Peretz Square, Houston Street on left; 1st Street on right
The city blocks of Portland, Oregon; Savannah, Georgia; and Manhattan shown at the same scale
MacDougal Street in Greenwich Village
St. Mark's Place
"A Portraiture of the City of Philadelphia" (1683) by Thomas Holme, the first map of the city.
453–461 Sixth Avenue in the Historic District
Little West 12th Street as viewed from the rooftop of The Standard, High Line
A portion of a map of the city from 1776; De Lancey Square and the grid around it can be seen on the right
Peter Minuit, early 1600s
The intersection of West 4th and West 12th Streets
14th Street–Union Square station
The Mangin–Goerck Plan of 1803; the "warning label" can be seen at the bottom under "Plan of the City of New York"
Pieter Schaghen's 1626 letter saying Manhattan was purchased for 60 guilders.
Street signs at intersection of West 10th and West 4th Streets
Irving Place Theatre, from Northeast corner of Irving Place and East 15th Street
The only known image of John Randel Jr., the Commission's chief surveyor, by an unknown artist, probably Ezra Ames.
The Castello Plan showing the Dutch city of New Amsterdam in 1660, at the southern tip of Manhattan
Map of old Greenwich Village. A section of Bernard Ratzer's map of New York and its suburbs, made ca. 1766 for Henry Moore, royal governor of New York, when Greenwich was more than 2 miles (3 km) from the city.
The Center for Jewish History at 15 West 16th Street
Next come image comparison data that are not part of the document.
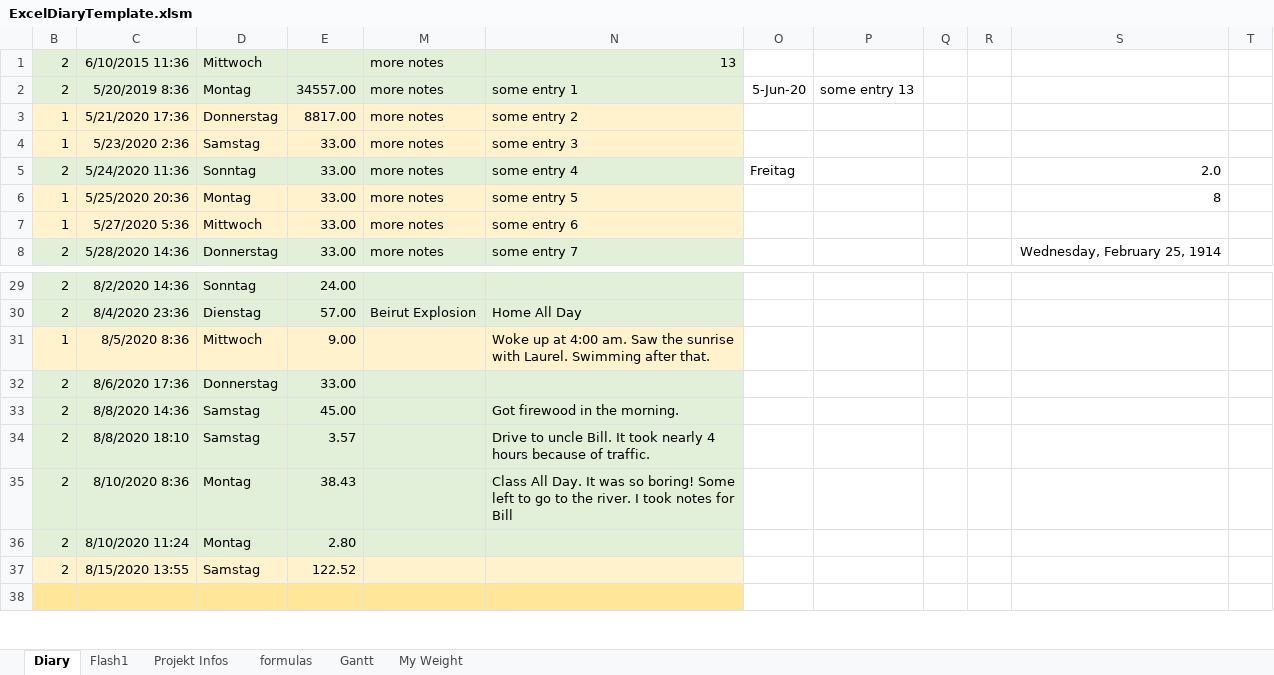
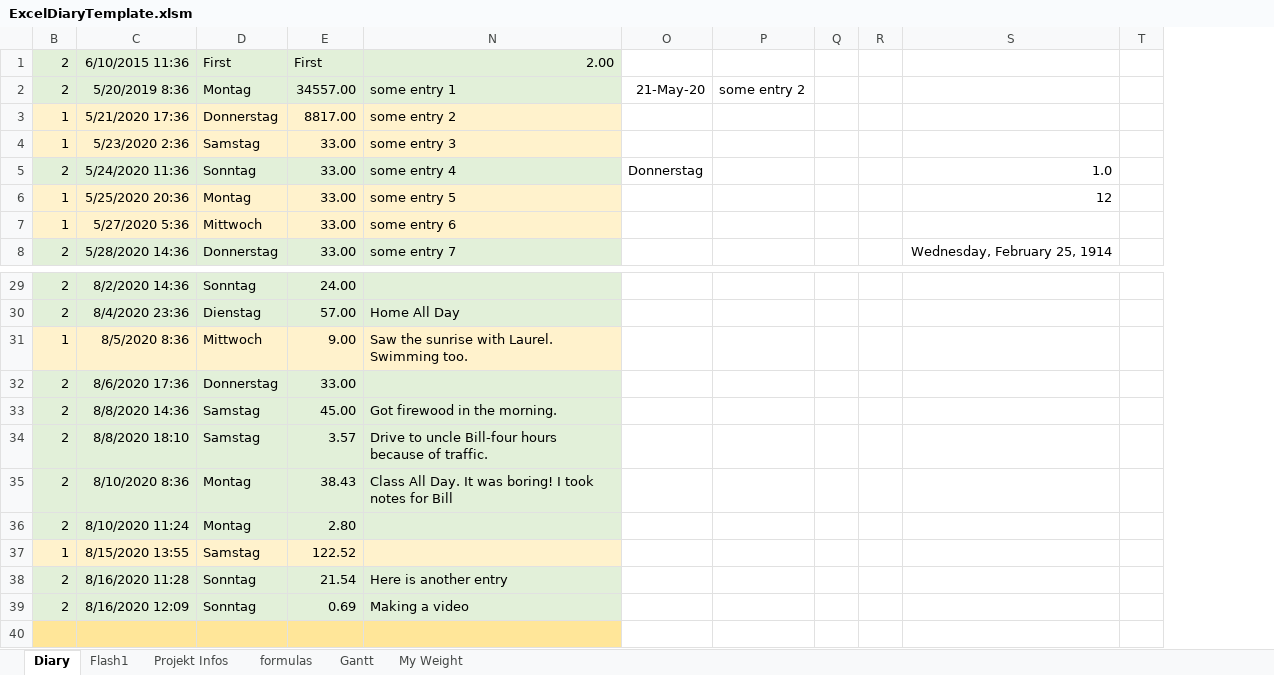
Before and after one commit to akinalan/ExcelDiaryTemplate, an Excel workbook: ExcelDiaryTemplate.xlsm, sheet Diary, drawn as a sheet; only a part is shown, gaps mark what is left out; values as stored, in another font and other column widths than the file's, no borders; conditional formats not drawn; 1 other sheet too large or unreadable and not compared; removed rows and columns are numbered as before the commit, all else as after; rows hold the shown columns only; the diff names each change by its address in the sheet, - before the commit and + after, or states it on an @@ line.

Commit message:
Changed Buttons in the Userform to fit in a video

```diff
--- a/ExcelDiaryTemplate.xlsm (sheet Diary)
+++ b/ExcelDiaryTemplate.xlsm (sheet Diary)
@@ column M hidden, rows 1-8: all more notes; row 30: Beirut Explosion @@
-column O, rows 2-5: 5-Jun-20 |  |  | Freitag
-column P, row 2: some entry 13
+column O, rows 2-5: 21-May-20 |  |  | Donnerstag
+column P, row 2: some entry 2
-D1: Mittwoch
+D1: First
-E1: (empty)
+E1: First
-N1: 13
+N1: 2.00
-S5: 2.0
+S5: 1.0
-S6: 8
+S6: 12
-N31: Woke up at 4:00 am. Saw the sunrise with Laurel. Swimming after that.
+N31: Saw the sunrise with Laurel. Swimming too.
-N34: …to uncle Bill. It took nearly 4 hours because…
+N34: …to uncle Bill-four hours because…
-N35: …It was so boring! Some left to go to the river. I took…
+N35: …It was boring! I took…
-B37: 2
+B37: 1
+row 38: 2 | 8/16/2020 11:28 | Sonntag | 21.54 | Here is another entry
+row 39: 2 | 8/16/2020 12:09 | Sonntag | 0.69 | Making a video
```
Also changed, not shown: sheet Flash1, sheet My Weight, sheet formulas, sheet Projekt Infos, formulas that keep their value, hidden cells, charts or pictures.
The park-like grounds of the American Museum of Natural Historycalled "Theodore Roosevelt Park" since 1958, but officially part of Central Parkis the only one of the planned public spaces of the Commissioners' Plan which still exists; it was to be "Manhattan Square".
Washington's statue in front of Federal Hall on Wall Street, where in 1789 he was sworn in as first U.S. president
Gay Street at the corner of Waverly Place; the street's name refers to a colonial family, not the LGBT character of Greenwich Village
Bike parking at 17th Street
This one of John Randel's survey bolts marked the location of what would have been Sixth Avenue and 65th Street; the location later became part of Central Park
Manhattan in 1873. The Brooklyn Bridge was under construction from 1870 until 1883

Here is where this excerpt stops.